» Material for the task:
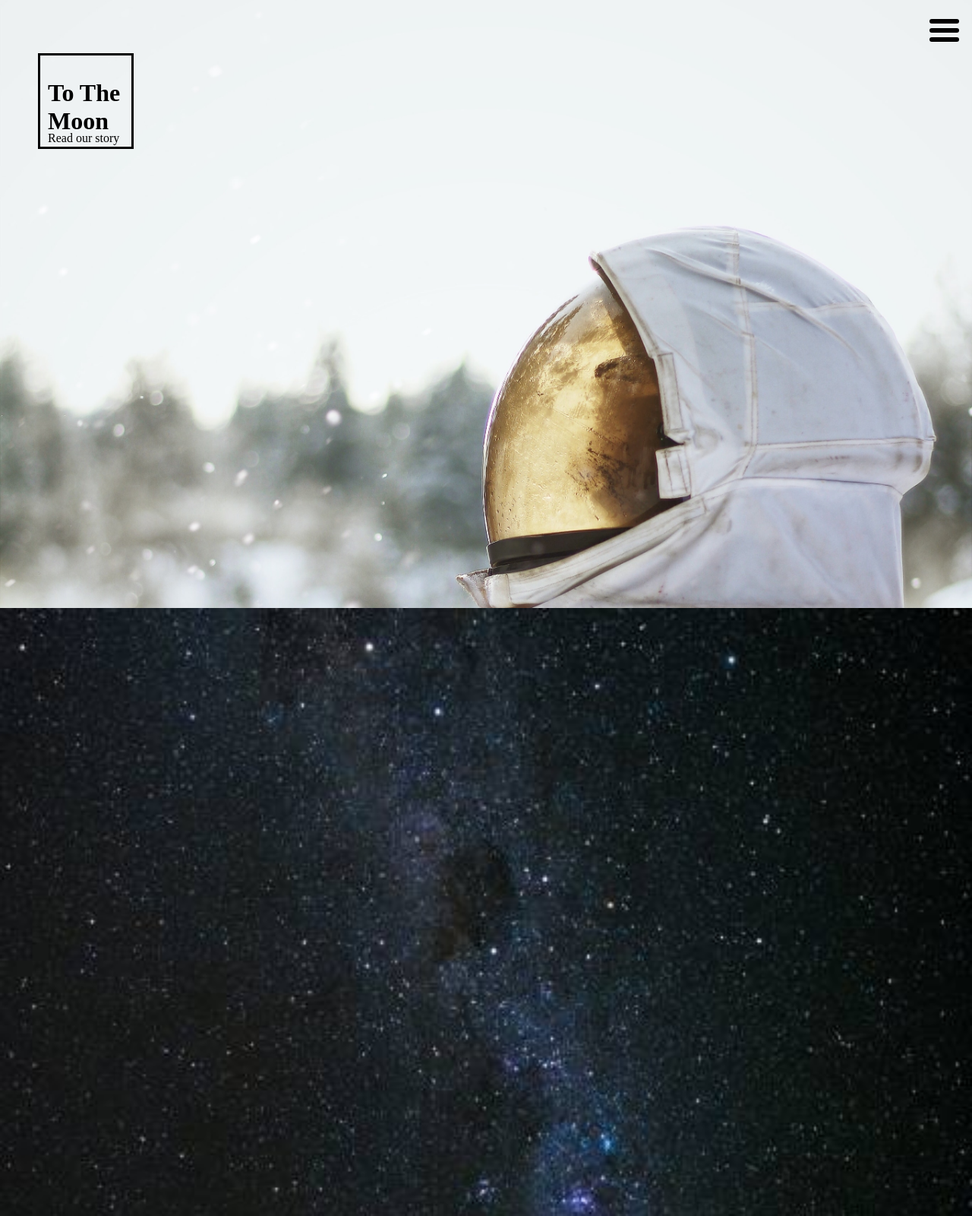
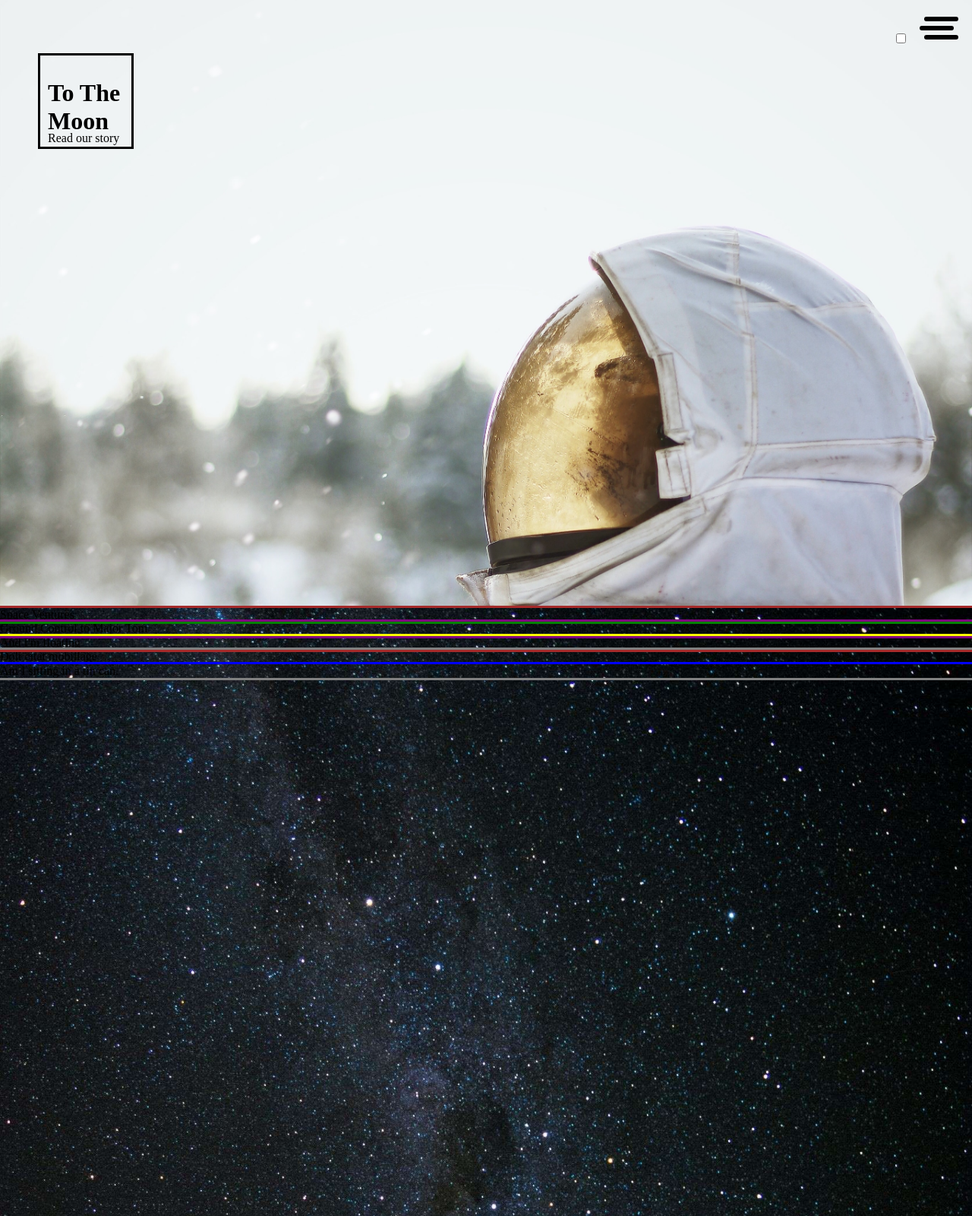
Before and after one commit to EZillman/uppgift-kundprojekt-html-css, a plain HTML site: page index.html in a window 1280 px wide. Shown: the whole page at 76% size. Drawn offline with Linux system fonts and the light colour scheme.

Commit message:
Animationtest

```diff
--- a/index.html
+++ b/index.html
@@ -11,6 +11,7 @@
     <body>
         <header>
             <div class="menu">
+                <input type="checkbox">
                 <button>
                     <span></span>
                     <span></span>
@@ -21,15 +22,25 @@
 
             </nav>
         </header>
-        <section class="test">
-            <div class="block1">
+        <section class="container1">
+            <div class="block1p1">
                 <h1>To The Moon</h1>
                 <p>Read our story</p>
             </div>
 
         </section>
-        <section class="test">
 
+        <section class="container2">
+            <div class="firsthalfp2">
+                <div class="headp2">Space Ventures</div>
+                <div class="text1p2">Ground Control to Major Tom</div>
+                <div class="quote">And I'm floating</div>
+            </div>
+
+            <div class="secondhalfp2">
+                <div class="hide">Dolt citat mobilläge</div>
+                <div class="text2p2">Am I sitting in a tin can.</div>
+            </div>
 
         </section>
     </body>
--- a/style.css
+++ b/style.css
@@ -1,24 +1,54 @@
 
 /*Bakgrund*/
-section:nth-child(2){
+.container1{
     background-image: url("assets/photos/adam-miller-dBaz0xhCkPY-unsplash.jpg");
     background-size: cover;
     background-position: 10% 20%;
+    min-height: 100vh;
 }
 
-section:nth-child(3){
-    background-image: url("assets/photos/raphael-nogueira-svbDI1Pq30s-unsplashM.jpg");
+.container2{
+    background-image: url("assets/photos/raphael-nogueira-svbDI1Pq30s-unsplashD.jpg");
     background-size: cover;
-    background-position: center;
-}
-
-.test{
+    background-position: 10% 20%;
     min-height: 100vh;
 }
 
 
+
+/*Sida 2*/
+.firsthalfp2{
+    outline: 3px solid brown;
+}
+
+.headp2{
+    outline: 3px solid green;
+}
+
+.text1p2{
+    outline: 3px solid purple;
+}
+
+.quote{
+    outline: 3px solid yellow;
+}
+
+.secondhalfp2{
+    outline: 3px solid grey;
+}
+
+.hidden{
+    outline: 3px solid red;
+}
+
+.text2p2{
+    outline: 3px solid blue;
+}
+
+
+
  /*To The Moon Block*/
-.block1{
+.block1p1{
     width: 100px;
     height: 100px;
     margin: 0;
@@ -39,15 +69,6 @@ p{
 
 
 /*Meny*/
-button{
-    margin: 5px;
-    padding-right: 20px;
-    height: 65px;
-    width: 65px;
-    border: 0;
-    background: transparent;
-}
-
 .menu{
     width: 100%;
     padding: 2px;
@@ -55,8 +76,18 @@ button{
     position: fixed;
 }
 
-span{
-    margin: 6px;
+button{
+    margin: 10px;
+    padding: 10px;
+    height: 55px;
+    width: 65px;
+    border: 0;
+    background: transparent;
+    cursor: pointer;
+}
+
+button span{
+    margin-bottom: 6px;
     width: 100%;
     height: 6px;
     border-radius: 5px;
@@ -64,15 +95,45 @@ span{
     background-color: black;
 }
 
+button span:nth-child(2){
+    left: -6px;
+    position: relative;
+    transition: left 0.3s ease-in-out;
+}
+
+button:hover span:nth-child(2){
+    left: 0;
+}
+
+input:checked + button span{
+    position: absolute;
+    transition: all 0.3s ease-in-out;
+}
+/*Animationen till krysset är inte helt klar
+strecken hoppar och sedan försvinner när jag trycker i rutan*/
+
+input:checked + button span:nth-child(2){
+    opacity: 0;
+}
+
+input:checked + button span:nth-child(1){
+    transform: rotate(45deg);
+}
+
+input:checked + button span:nth-child(3){
+    transform: rotate(-45deg);
+}
+
+
 
 /*Media queries*/
 @media screen and (min-width: 1024px){
-    section:nth-child(2){
+    .container1{
         background-color: aqua;
 
     }
-    section:nth-child(3){
-        background-image: ("assets/photos/raphael-nogueira-svbDI1Pq30s-unsplashD.jpg");
+    .container2{
+        background-image: url("assets/photos/raphael-nogueira-svbDI1Pq30s-unsplashD.jpg");
     }
 }
 /*Läste att media queries alltid ska ligga längst ner så jag fixade det,
```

» About this exercise: Could you please return the entries above exactly, minus the pictures?

» Final answer:
Before and after one commit to EZillman/uppgift-kundprojekt-html-css, a plain HTML site: page index.html in a window 1280 px wide. Shown: the whole page at 76% size. Drawn offline with Linux system fonts and the light colour scheme.

Commit message:
Animationtest

```diff
--- a/index.html
+++ b/index.html
@@ -11,6 +11,7 @@
     <body>
         <header>
             <div class="menu">
+                <input type="checkbox">
                 <button>
                     <span></span>
                     <span></span>
@@ -21,15 +22,25 @@
 
             </nav>
         </header>
-        <section class="test">
-            <div class="block1">
+        <section class="container1">
+            <div class="block1p1">
                 <h1>To The Moon</h1>
                 <p>Read our story</p>
             </div>
 
         </section>
-        <section class="test">
 
+        <section class="container2">
+            <div class="firsthalfp2">
+                <div class="headp2">Space Ventures</div>
+                <div class="text1p2">Ground Control to Major Tom</div>
+                <div class="quote">And I'm floating</div>
+            </div>
+
+            <div class="secondhalfp2">
+                <div class="hide">Dolt citat mobilläge</div>
+                <div class="text2p2">Am I sitting in a tin can.</div>
+            </div>
 
         </section>
     </body>
--- a/style.css
+++ b/style.css
@@ -1,24 +1,54 @@
 
 /*Bakgrund*/
-section:nth-child(2){
+.container1{
     background-image: url("assets/photos/adam-miller-dBaz0xhCkPY-unsplash.jpg");
     background-size: cover;
     background-position: 10% 20%;
+    min-height: 100vh;
 }
 
-section:nth-child(3){
-    background-image: url("assets/photos/raphael-nogueira-svbDI1Pq30s-unsplashM.jpg");
+.container2{
+    background-image: url("assets/photos/raphael-nogueira-svbDI1Pq30s-unsplashD.jpg");
     background-size: cover;
-    background-position: center;
-}
-
-.test{
+    background-position: 10% 20%;
     min-height: 100vh;
 }
 
 
+
+/*Sida 2*/
+.firsthalfp2{
+    outline: 3px solid brown;
+}
+
+.headp2{
+    outline: 3px solid green;
+}
+
+.text1p2{
+    outline: 3px solid purple;
+}
+
+.quote{
+    outline: 3px solid yellow;
+}
+
+.secondhalfp2{
+    outline: 3px solid grey;
+}
+
+.hidden{
+    outline: 3px solid red;
+}
+
+.text2p2{
+    outline: 3px solid blue;
+}
+
+
+
  /*To The Moon Block*/
-.block1{
+.block1p1{
     width: 100px;
     height: 100px;
     margin: 0;
@@ -39,15 +69,6 @@ p{
 
 
 /*Meny*/
-button{
-    margin: 5px;
-    padding-right: 20px;
-    height: 65px;
-    width: 65px;
-    border: 0;
-    background: transparent;
-}
-
 .menu{
     width: 100%;
     padding: 2px;
@@ -55,8 +76,18 @@ button{
     position: fixed;
 }
 
-span{
-    margin: 6px;
+button{
+    margin: 10px;
+    padding: 10px;
+    height: 55px;
+    width: 65px;
+    border: 0;
+    background: transparent;
+    cursor: pointer;
+}
+
+button span{
+    margin-bottom: 6px;
     width: 100%;
     height: 6px;
     border-radius: 5px;
@@ -64,15 +95,45 @@ span{
     background-color: black;
 }
 
+button span:nth-child(2){
+    left: -6px;
+    position: relative;
+    transition: left 0.3s ease-in-out;
+}
+
+button:hover span:nth-child(2){
+    left: 0;
+}
+
+input:checked + button span{
+    position: absolute;
+    transition: all 0.3s ease-in-out;
+}
+/*Animationen till krysset är inte helt klar
+strecken hoppar och sedan försvinner när jag trycker i rutan*/
+
+input:checked + button span:nth-child(2){
+    opacity: 0;
+}
+
+input:checked + button span:nth-child(1){
+    transform: rotate(45deg);
+}
+
+input:checked + button span:nth-child(3){
+    transform: rotate(-45deg);
+}
+
+
 
 /*Media queries*/
 @media screen and (min-width: 1024px){
-    section:nth-child(2){
+    .container1{
         background-color: aqua;
 
     }
-    section:nth-child(3){
-        background-image: ("assets/photos/raphael-nogueira-svbDI1Pq30s-unsplashD.jpg");
+    .container2{
+        background-image: url("assets/photos/raphael-nogueira-svbDI1Pq30s-unsplashD.jpg");
     }
 }
 /*Läste att media queries alltid ska ligga längst ner så jag fixade det,
```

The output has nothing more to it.